Fear is natural, but it can become a concern if it becomes excessive, according to Antony. Many of us may feel a significant terror being alone at night in a dangerous section of town, he added, but feeling that way in a dark bedroom is less likely. A lot of causes can contribute to excessive fear of the dark. It could be the result of a traumatic incident, such as being attacked in a dark environment. According to Antony, it could be induced by something as simple as viewing a horror movie.
When the dread continues to interfere with relationships, jobs, or the capacity to accomplish activities they want to do, it can develop into a phobia, known as nyctophobia. Antony believes that someone who is unwilling to leave their residence at night is suffering from a phobia. Nightlights or keeping a door open to enable light from elsewhere to partially restore vision are examples of aids.
These are referred to as "safety signals," according to Antony. A modest light or a companion in the room can make us feel safer and more grounded in reality. Treatment options include progressive exposure to the fearful circumstance, according to Antony.
Patients are asked to rate and arrange a list of circumstances that they are frightened of, and then they are exposed to each phobia until they are no longer terrified. "If right now they're sleeping with a nightlight, for example, we might have them buy a nightlight with a slightly dimmer bulb or one with a switch that's variable," he stated.
However, while most people are afraid of the color black, it may also provide security to others, especially in terms of fashion. "I think more people think of it as kind of an enveloping kind of color that they can pull around them that gives them a certain degree of security," Eiseman said. "They can kind of fade into the shadows." She went on to say that black has an ambivalence built into it. It is up to the individual to either fear or embraces what lurks in the shadows.

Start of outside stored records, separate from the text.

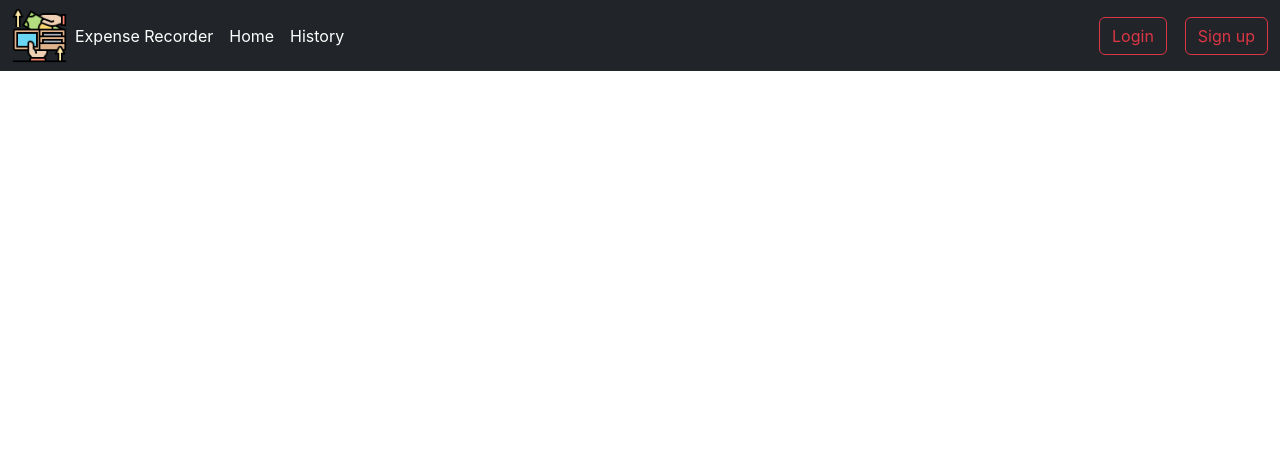
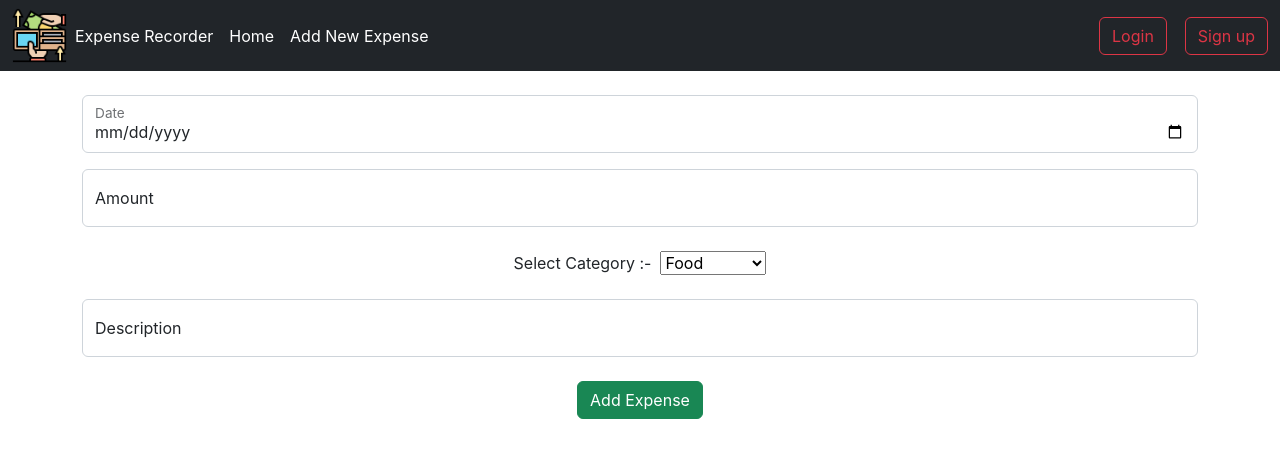
Before and after one commit to Dhokiya-Madhav/ExpenseTrackerClient, a React (Create React App) app: page /addExp in a window 1280 px wide. Shown: the top 458 px of the page. Built offline with nearby package versions, Linux system fonts and the light colour scheme.

Commit message:
Expense Form Added

```diff
--- a/src/App.js
+++ b/src/App.js
@@ -4,6 +4,7 @@ import Navigation from './components/navigation';
 import Login from './components/login';
 import Signup from './components/signup';
 import Expenses from './components/expense';
+import AddExpense from './components/addExpense';
 import {
   BrowserRouter,
   Routes,
@@ -18,6 +19,7 @@ function App() {
           <Route path="/" element={<Expenses/>}></Route>
           <Route path="/login" element={<Login/>}></Route>
           <Route path="/signup" element={<Signup/>}></Route>
+          <Route path="/addExp" element={<AddExpense/>}></Route>
         </Routes>
       </BrowserRouter>
 
--- /dev/null
+++ b/src/components/addExpense.js
@@ -0,0 +1,44 @@
+import React from 'react'
+
+export default function AddExpense() {
+
+    return (
+        <>
+            <div className="container text-center">
+                <div className="row align-items-start">
+                    <div className="col">
+                        <div className="form-floating mb-3">
+                            <input type="date" className="form-control" id="floatingInput" placeholder="name@example.com" />
+                            <label for="floatingInput">Date</label>
+                        </div>
+                        <div className="form-floating">
+                            <input type="number" className="form-control" id="floatingPassword" placeholder="Password" />
+                            <label for="floatingPassword">Amount</label>
+                        </div>
+                        <br></br>
+                        <div className="form-floating">
+                            Select Category :- &nbsp;
+                            <select name="category" id='categorySelect'>
+                                <option value="Food">Food</option>
+                                <option value="Travel">Travel</option>
+                                <option value="Grocery">Grocery</option>
+                                <option value="Electronics">Electronics</option>
+                                <option value="Vegetable">Vegetable</option>
+                                <option value="Clothes">Clothes</option>
+                                <option value="Other">Other</option>
+                            </select>
+                        </div>
+                        <br></br>
+                        <div className="form-floating">
+                            <input type="text" className="form-control" id="floatingPassword" placeholder="Password" />
+                            <label for="floatingPassword">Description</label>
+                        </div>
+                        <br></br>
+                        <button className='btn btn-success'>Add Expense</button>
+                    </div>
+
+                </div>
+            </div>
+        </>
+    )
+}
--- a/src/components/navigation.js
+++ b/src/components/navigation.js
@@ -20,7 +20,7 @@ export default function Navigation() {
                                 <Link to="/" className="nav-link text-white">Home</Link>
                             </li>
                             <li className="nav-item">
-                                <Link to="/" className="nav-link text-white">History</Link>
+                                <Link to="/addExp" className="nav-link text-white">Add New Expense</Link>
                             </li>
                             <li className="nav-item">
 
```
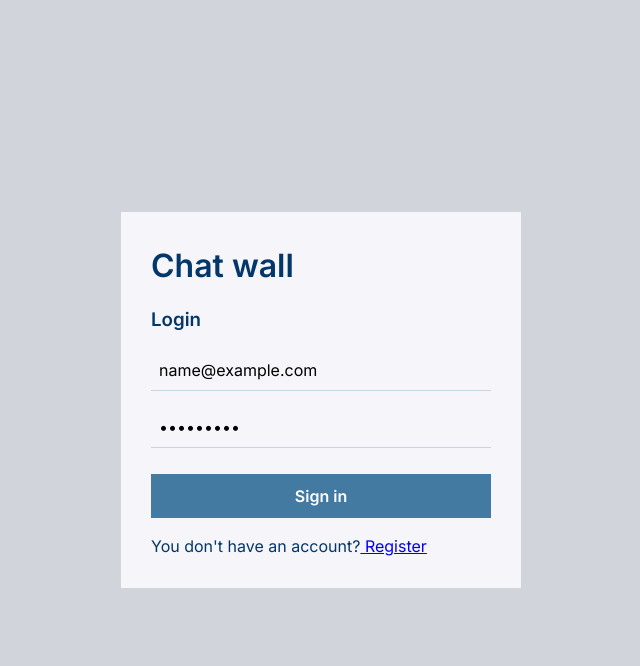
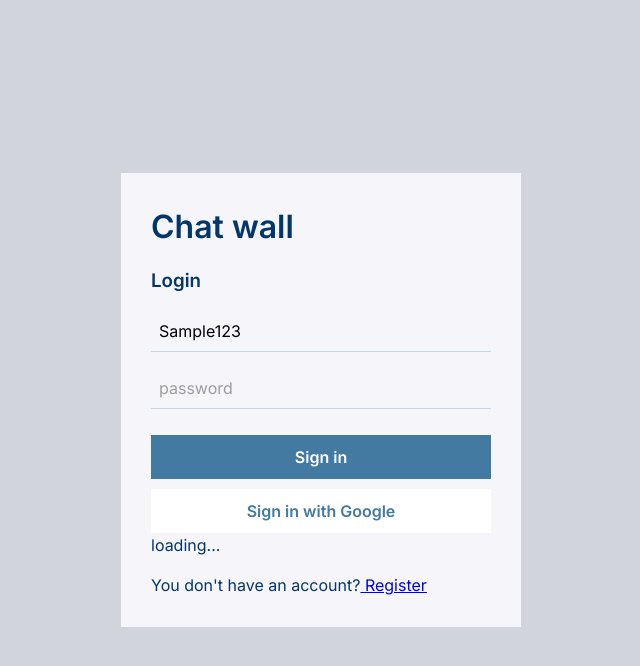
Before and after one commit to p6te/Chat-app, a React (Vite) app: page /login in a window 1280 px wide. Both pictures are taken after typing "name@example.com", "Sample123" into the empty fields and a click on the button "Sign in". Shown: the top 666 px of the page, without its empty margins (319-959 px from the left). Built offline with nearby package versions, Linux system fonts and the light colour scheme; no server answers; the HTML template or start-up script is replaced by a standard one.

Commit message:
improve authentication process

```diff
--- a/src/index.scss
+++ b/src/index.scss
@@ -141,3 +141,52 @@ h6 {
     height: 100vh;
   }
 }
+
+.register {
+  .googleUsername {
+    position: absolute;
+    top: 0;
+    left: 0;
+    width: 100vw;
+    height: 100vh;
+    background-color: #4279a163;
+    display: flex;
+    justify-content: center;
+    align-items: center;
+
+    form {
+      background-color: white;
+      padding: 20px;
+      display: flex;
+      justify-content: center;
+      align-items: center;
+      width: 300px;
+
+      input {
+        width: 100%;
+        margin: 10px 0;
+      }
+      button {
+        width: 100%;
+
+        &:hover {
+          cursor: pointer;
+        }
+      }
+      h3 {
+        color: #033669;
+      }
+    }
+  }
+}
+
+.googleBtn {
+  background-color: white;
+  color: #427aa1;
+  border: none;
+  padding: 10px;
+  margin-top: 10px;
+  width: 100%;
+  font-weight: bold;
+  cursor: pointer;
+}
--- a/src/pages/Login.tsx
+++ b/src/pages/Login.tsx
@@ -1,22 +1,81 @@
+import { FormEvent, useState } from "react";
 import FormLayout from "../components/FormLayout";
+import FirebaseAuthService from "../firebaseAuthService";
+import { useNavigate } from "react-router-dom";
+
+interface FormInputs {
+  email: string;
+  password: string;
+}
 
 function Login() {
+  const [error, setError] = useState(false);
+  const [loading, setLoading] = useState(false);
+  const [values, setValues] = useState<FormInputs>({
+    email: "",
+    password: "",
+  });
+
+  const navigate = useNavigate();
+
+  const loginViaGoogle = async (e: React.MouseEvent<HTMLElement>) => {
+    e.preventDefault();
+    try {
+      setLoading(true);
+      await FirebaseAuthService.loginWithGoogle();
+    } catch (err) {
+      console.error(err);
+      setError(true);
+    } finally {
+      setLoading(false);
+      navigate("/");
+    }
+  };
+
+  const login = async (e: FormEvent<HTMLFormElement>) => {
+    e.preventDefault();
+    setLoading(true);
+
+    try {
+      setLoading(true);
+      await FirebaseAuthService.loginUser(values.email, values.password);
+    } catch (err) {
+      console.error(err);
+      setError(true);
+    } finally {
+      setLoading(false);
+      navigate("/");
+    }
+  };
+
   return (
     <FormLayout
       title="Login"
       footer="You don't have an account?"
       footerLink="Register"
     >
-      <form
-        onSubmit={(e) => {
-          e.preventDefault();
-          console.log(e.target);
-        }}
-      >
-        <input type="emial" placeholder="email" />
-        <input type="password" placeholder="password" />
-        <button type="submit">Sign in</button>
-      </form>
+      <>
+        <form onSubmit={login}>
+          <input
+            type="emial"
+            placeholder="email"
+            value={values.email}
+            onChange={(e) => setValues({ ...values, email: e.target.value })}
+          />
+          <input
+            type="password"
+            placeholder="password"
+            value={values.password}
+            onChange={(e) => setValues({ ...values, email: e.target.value })}
+          />
+          <button type="submit">Sign in</button>
+        </form>
+        <button className="googleBtn" onClick={loginViaGoogle}>
+          Sign in with Google
+        </button>
+        {error && <span>something went wrong</span>}
+        {loading && <span>loading...</span>}
+      </>
     </FormLayout>
   );
 }
--- a/src/pages/Register.tsx
+++ b/src/pages/Register.tsx
@@ -17,10 +17,9 @@ interface FormInputs {
 }
 
 function Register() {
-  const navigate = useNavigate();
-
   const [error, setError] = useState(false);
   const [loading, setLoading] = useState(false);
+  const [isGoogleAuth, setIsGoogleAuth] = useState(false);
 
   const [values, setValues] = useState<FormInputs>({
     username: "",
@@ -29,6 +28,8 @@ function Register() {
     confirmPassword: "",
   });
   const [avatar, setAvatar] = useState<File | null>(null);
+
+  const navigate = useNavigate();
 
   const onChange: React.ChangeEventHandler<HTMLInputElement> = (e) => {
     setValues({ ...values, [e.target.name]: e.target.value });
@@ -41,18 +42,18 @@ function Register() {
         displayName: values.username,
         photoURL: downloadURL,
       });
-
       //create user on firestore
       await setDoc(doc(db, "users", user.uid), {
         uid: user.uid,
         displayName: values.username,
-        email: values.email,
+        email: values.email ? values.email : user.email,
         photoURL: downloadURL,
       });
+      console.log(!!values.email);
+      console.log(user.email);
 
       //create empty user chats on firestore
       await setDoc(doc(db, "userChats", user.uid), {});
-      navigate("/");
     } catch (err) {
       console.log(err);
       setError(true);
@@ -82,8 +83,6 @@ function Register() {
 
       getDownloadURL(avatar ? storageRef : ref(storage, "avatarIcon.png")).then(
         async (downloadURL) => {
-          if (!res.user.photoURL) {
-          }
           updateUserProfile(
             res.user,
             res.user.photoURL ? res.user.photoURL : downloadURL
@@ -95,6 +94,7 @@ function Register() {
       setLoading(false);
       setError(true);
     } finally {
+      navigate("/");
       setLoading(false);
     }
   };
@@ -105,11 +105,11 @@ function Register() {
     }
   };
 
-  const handleRegistrationViaGoogle = async () => {
+  const handleRegistrationViaGoogle = async (e: FormEvent<HTMLFormElement>) => {
+    e.preventDefault();
     try {
       setLoading(true);
       const response = await FirebaseAuthService.loginWithGoogle();
-      console.warn(response.user);
       if (response.user.photoURL) {
         updateUserProfile(response.user, response.user.photoURL);
       } else {
@@ -119,13 +119,16 @@ function Register() {
           }
         );
       }
-
-      navigate("/");
     } catch (err) {
       console.error(err);
     } finally {
       setLoading(false);
+      navigate("/");
     }
+  };
+
+  const addUsername = () => {
+    setIsGoogleAuth(true);
   };
 
   const inputs = [
@@ -174,6 +177,7 @@ function Register() {
   ];
 
   return (
+    <div className="register">
       <FormLayout
         title="Register"
         footer="You do have an account?"
@@ -204,15 +208,34 @@ function Register() {
               {avatar ? <img src={avatar.name} /> : <span>Add an avatar</span>}
             </label>
             <button type="submit">Sign up</button>
-
-          <span onClick={handleRegistrationViaGoogle}>
+          </form>
+          <button className="googleBtn" onClick={addUsername}>
             Register with Google account
-          </span>
-        </form>
+          </button>
           {error && <span>something went wrong</span>}
           {loading && <span>loading...</span>}
         </>
       </FormLayout>
+      {isGoogleAuth && (
+        <div className="googleUsername" onClick={() => setIsGoogleAuth(false)}>
+          <form
+            onClick={(e) => e.stopPropagation()}
+            onSubmit={handleRegistrationViaGoogle}
+          >
+            <h3>Add your display name</h3>
+            {
+              <FormInput
+                onChange={onChange}
+                value={values.username}
+                {...inputs[0]}
+                id={inputs[0].id.toString()}
+              />
+            }
+            <button type="submit">Sign up with Google</button>
+          </form>
+        </div>
+      )}
+    </div>
   );
 }
 
```
Lines whose indentation alone changed are shown as unchanged.
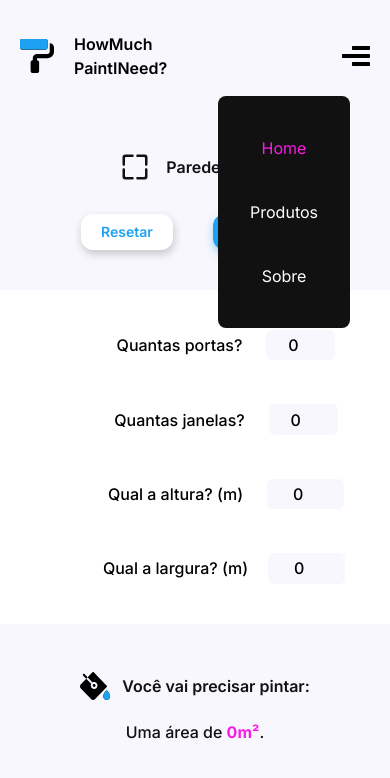
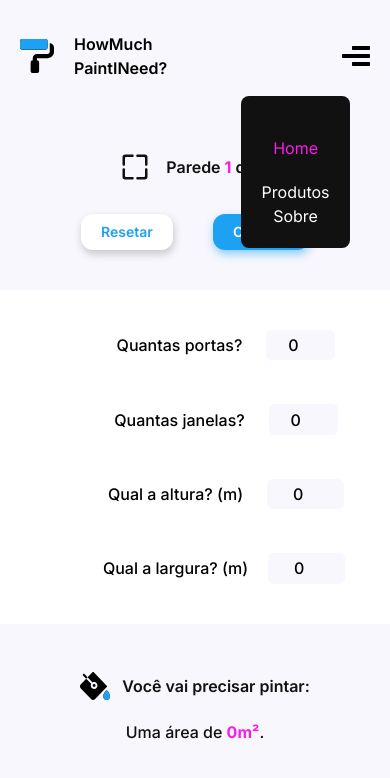
Before and after one commit to Thiagoow/PaintCalculator-React-Js-Redux-Tailwind, a React (Vite) app: page / in a window 390 px wide. Both pictures are taken after a click on the picture 356 px from the left and 56 px from the top of the page. Shown: the top 778 px of the page. Built offline with nearby package versions, Linux system fonts and the light colour scheme; some icons are missing; the HTML template or start-up script is replaced by a standard one.

Commit message:
Header refactored :D

```diff
--- a/src/components/Header.jsx
+++ b/src/components/Header.jsx
@@ -1,6 +1,7 @@
 import React from 'react';
 import Logo from './Logo';
 import menuImg from '../../assets/img/Menu.svg';
+import NavLink from './NavLink';
 
 function Header() {
   const [mobileMenu, setMobileMenu] = React.useState(false);
@@ -22,22 +23,14 @@ function Header() {
 
         <div className={'md:flex ' + (mobileMenu ? 'flex' : ' hidden')}>
           <ul className="flex flex-col absolute md:!relative right-0 2xs:right-5 top-16 py-5 rounded-lg bg-txtColor text-white text-center md:flex-row md:top-0 md:!right-0 md:space-x-8 lg:space-x-10 md:py-0 md:text-black md:bg-transparent md:font-semibold">
-            <li className="text-pinkColor cursor-pointer py-5 px-8 md:py-0 md:px-0 hover:opacity-70">
-              <a href="/">Home</a>
-            </li>
-            <li className="cursor-pointer py-5 px-8 md:py-0 md:px-0 hover:opacity-70">
-              <a href="https://www.behance.net/thiagoow" target="_blank">
-                Produtos
-              </a>
-            </li>
-            <li className="cursor-pointer py-5 px-8 md:py-0 md:px-0 hover:opacity-70">
-              <a
-                href="https://github.com/Thiagoow/PaintCalculator-React-Js-Redux-Tailwind"
-                target="_blank"
-              >
-                Sobre
-              </a>
-            </li>
+            <NavLink text="Home" link="/" active />
+
+            <NavLink text="Produtos" link="https://www.behance.net/thiagoow" />
+
+            <NavLink
+              text="Sobre"
+              link="https://github.com/Thiagoow/PaintCalculator-React-Js-Redux-Tailwind"
+            />
           </ul>
         </div>
       </nav>
--- /dev/null
+++ b/src/components/NavLink.jsx
@@ -0,0 +1,19 @@
+import React from 'react';
+
+function NavLink({ text, link, active }) {
+  return (
+    <li
+      className={
+        active &&
+        'text-pinkColor ' +
+          'cursor-pointer py-5 px-8 md:py-0 md:px-0 hover:opacity-70'
+      }
+    >
+      <a href={link} target="_blank">
+        {text}
+      </a>
+    </li>
+  );
+}
+
+export default NavLink;
```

Many ladies, when looking through their closets, are likely to have welcomed it.
"Every woman knows that having the black dress in the closet, the black shoes, the black coat, the black anything that we put on, it will work in just about any circumstance," she said. As a result, one suggestion would be to face your fears by crossing over to the dark side.
About the Writers:
Maina Zaina, Writer and a Virtual Assistant at AVCreativity Studio. She enjoys media entertainment and is an avid fan of "K-Wave". She loves her job because she is exposed to different types of entertainment. She also believes in the saying "If you want to be successful, don't seek success - seek competence, empowerment; do nothing short of the best that you can do" by Jaggi Vasudev
Pamela Elizabeth, Editor-in-Chief at AVCreativity Studio. Earned a Bachelor’s Degree of Secondary Education Major in English. She loves going on little adventures alongside reading good books. She is enthusiastic about her work and ensures that her clients receive the finest service possible.